*HOW TO COMPLETE THIS TASK*: One number is the full answer: how many lines in the records contain the word "source"?

*GIVEN INFORMATION*:
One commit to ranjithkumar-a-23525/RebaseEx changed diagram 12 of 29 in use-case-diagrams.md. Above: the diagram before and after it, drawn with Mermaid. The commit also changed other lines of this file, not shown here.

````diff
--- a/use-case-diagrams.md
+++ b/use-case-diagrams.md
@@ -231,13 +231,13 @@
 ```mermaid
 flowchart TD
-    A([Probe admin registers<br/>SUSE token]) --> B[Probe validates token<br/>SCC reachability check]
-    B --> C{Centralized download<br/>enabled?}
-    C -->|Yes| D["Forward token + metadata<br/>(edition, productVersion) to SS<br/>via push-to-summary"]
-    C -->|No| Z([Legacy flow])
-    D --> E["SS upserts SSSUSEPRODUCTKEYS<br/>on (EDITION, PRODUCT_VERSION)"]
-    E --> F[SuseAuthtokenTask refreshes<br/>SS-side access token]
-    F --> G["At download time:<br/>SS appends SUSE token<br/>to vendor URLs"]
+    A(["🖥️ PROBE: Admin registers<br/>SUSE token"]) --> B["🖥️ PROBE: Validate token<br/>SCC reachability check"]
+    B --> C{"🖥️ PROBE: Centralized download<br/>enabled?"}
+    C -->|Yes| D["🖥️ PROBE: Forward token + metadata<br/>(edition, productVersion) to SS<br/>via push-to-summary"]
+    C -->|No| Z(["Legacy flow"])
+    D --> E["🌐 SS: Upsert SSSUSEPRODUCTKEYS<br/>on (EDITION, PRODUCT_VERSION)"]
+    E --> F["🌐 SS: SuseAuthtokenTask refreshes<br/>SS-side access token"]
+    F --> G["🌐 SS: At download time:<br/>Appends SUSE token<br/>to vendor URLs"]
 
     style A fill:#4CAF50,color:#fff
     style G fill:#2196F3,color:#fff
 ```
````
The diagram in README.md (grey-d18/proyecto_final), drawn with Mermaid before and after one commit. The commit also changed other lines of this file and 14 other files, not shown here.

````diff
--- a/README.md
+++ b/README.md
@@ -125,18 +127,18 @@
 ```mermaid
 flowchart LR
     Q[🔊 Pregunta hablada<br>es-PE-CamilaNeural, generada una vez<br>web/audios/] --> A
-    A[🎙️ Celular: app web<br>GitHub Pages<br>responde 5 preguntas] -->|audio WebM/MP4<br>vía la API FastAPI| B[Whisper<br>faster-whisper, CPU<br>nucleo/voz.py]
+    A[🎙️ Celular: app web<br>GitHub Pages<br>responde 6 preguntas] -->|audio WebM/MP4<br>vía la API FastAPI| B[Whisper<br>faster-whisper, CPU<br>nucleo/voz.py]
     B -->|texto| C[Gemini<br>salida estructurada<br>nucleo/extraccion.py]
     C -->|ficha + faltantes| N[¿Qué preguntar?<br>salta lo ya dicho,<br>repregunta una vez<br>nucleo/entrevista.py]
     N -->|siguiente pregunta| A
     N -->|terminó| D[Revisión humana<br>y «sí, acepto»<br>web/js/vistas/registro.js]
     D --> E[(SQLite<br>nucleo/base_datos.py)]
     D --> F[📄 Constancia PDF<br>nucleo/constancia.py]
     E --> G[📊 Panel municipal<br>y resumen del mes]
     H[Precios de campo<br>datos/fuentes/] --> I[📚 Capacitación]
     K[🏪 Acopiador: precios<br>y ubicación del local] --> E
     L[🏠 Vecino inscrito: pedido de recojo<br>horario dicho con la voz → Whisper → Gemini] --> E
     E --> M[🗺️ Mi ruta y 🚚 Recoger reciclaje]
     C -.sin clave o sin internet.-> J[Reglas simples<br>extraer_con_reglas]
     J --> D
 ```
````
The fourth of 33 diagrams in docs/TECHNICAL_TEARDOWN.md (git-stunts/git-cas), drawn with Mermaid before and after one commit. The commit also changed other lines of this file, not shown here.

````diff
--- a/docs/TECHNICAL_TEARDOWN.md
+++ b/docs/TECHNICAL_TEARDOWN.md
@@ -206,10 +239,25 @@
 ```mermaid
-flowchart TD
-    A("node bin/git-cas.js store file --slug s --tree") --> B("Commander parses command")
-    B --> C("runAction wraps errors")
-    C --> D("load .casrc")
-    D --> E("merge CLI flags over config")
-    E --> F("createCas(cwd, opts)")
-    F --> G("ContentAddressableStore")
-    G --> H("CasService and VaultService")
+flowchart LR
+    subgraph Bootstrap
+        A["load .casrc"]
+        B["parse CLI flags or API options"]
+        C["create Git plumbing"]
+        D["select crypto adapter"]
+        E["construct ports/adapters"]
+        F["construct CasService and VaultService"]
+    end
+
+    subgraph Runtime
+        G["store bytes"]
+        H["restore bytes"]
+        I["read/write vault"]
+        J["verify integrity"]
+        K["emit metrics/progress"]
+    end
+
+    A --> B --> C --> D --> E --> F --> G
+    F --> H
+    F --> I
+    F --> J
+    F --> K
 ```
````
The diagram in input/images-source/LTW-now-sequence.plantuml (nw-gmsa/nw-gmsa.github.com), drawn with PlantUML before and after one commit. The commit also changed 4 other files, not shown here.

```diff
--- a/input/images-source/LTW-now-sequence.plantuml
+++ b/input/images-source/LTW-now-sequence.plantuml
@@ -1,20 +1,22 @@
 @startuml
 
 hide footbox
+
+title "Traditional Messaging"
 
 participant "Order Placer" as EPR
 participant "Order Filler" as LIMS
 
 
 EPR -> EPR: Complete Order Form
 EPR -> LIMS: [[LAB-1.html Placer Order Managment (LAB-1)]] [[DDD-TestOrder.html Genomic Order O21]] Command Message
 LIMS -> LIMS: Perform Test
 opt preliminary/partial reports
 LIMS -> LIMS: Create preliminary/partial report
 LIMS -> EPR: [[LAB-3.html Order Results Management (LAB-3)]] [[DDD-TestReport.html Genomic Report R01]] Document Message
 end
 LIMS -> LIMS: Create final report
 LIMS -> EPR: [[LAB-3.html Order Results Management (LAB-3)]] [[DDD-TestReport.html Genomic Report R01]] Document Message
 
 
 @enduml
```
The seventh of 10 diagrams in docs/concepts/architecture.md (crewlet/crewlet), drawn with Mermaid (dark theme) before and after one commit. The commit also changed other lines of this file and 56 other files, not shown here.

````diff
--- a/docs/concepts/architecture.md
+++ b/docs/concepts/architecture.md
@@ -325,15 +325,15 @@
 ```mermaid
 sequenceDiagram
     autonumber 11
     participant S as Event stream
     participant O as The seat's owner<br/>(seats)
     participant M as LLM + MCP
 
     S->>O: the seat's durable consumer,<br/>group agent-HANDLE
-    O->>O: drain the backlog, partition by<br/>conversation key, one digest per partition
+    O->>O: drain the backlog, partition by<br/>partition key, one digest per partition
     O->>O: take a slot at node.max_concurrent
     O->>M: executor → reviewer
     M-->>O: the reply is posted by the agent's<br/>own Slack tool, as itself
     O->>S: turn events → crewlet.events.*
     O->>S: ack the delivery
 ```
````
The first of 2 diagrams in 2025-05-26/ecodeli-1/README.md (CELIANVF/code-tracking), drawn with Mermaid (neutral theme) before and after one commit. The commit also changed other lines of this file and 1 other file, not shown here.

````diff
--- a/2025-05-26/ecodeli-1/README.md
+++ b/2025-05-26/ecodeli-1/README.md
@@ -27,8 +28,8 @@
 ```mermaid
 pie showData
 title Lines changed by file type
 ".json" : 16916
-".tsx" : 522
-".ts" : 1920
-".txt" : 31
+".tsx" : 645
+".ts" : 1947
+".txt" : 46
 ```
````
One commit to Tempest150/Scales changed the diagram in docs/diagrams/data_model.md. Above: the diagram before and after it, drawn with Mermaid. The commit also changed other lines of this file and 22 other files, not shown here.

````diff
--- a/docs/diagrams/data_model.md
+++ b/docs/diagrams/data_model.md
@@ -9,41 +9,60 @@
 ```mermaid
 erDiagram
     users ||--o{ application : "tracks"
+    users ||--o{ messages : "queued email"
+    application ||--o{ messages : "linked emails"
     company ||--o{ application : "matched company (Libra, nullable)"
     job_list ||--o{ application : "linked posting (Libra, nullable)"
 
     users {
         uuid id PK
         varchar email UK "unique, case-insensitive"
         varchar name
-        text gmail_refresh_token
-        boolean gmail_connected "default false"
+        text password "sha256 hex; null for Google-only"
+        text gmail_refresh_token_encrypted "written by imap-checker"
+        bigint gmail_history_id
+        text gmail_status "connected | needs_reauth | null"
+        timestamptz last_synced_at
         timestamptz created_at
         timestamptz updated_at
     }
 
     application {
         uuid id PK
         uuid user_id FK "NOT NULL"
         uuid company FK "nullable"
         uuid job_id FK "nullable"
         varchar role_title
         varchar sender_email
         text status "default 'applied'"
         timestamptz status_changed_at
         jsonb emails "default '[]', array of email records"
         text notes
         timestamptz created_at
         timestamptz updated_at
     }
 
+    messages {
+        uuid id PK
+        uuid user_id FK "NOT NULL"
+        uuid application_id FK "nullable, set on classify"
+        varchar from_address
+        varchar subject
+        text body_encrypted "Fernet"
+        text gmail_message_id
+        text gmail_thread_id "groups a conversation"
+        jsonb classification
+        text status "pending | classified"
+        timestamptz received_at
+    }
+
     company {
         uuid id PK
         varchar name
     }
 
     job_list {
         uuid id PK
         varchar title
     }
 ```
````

*SOLVED EXERCISE*: 3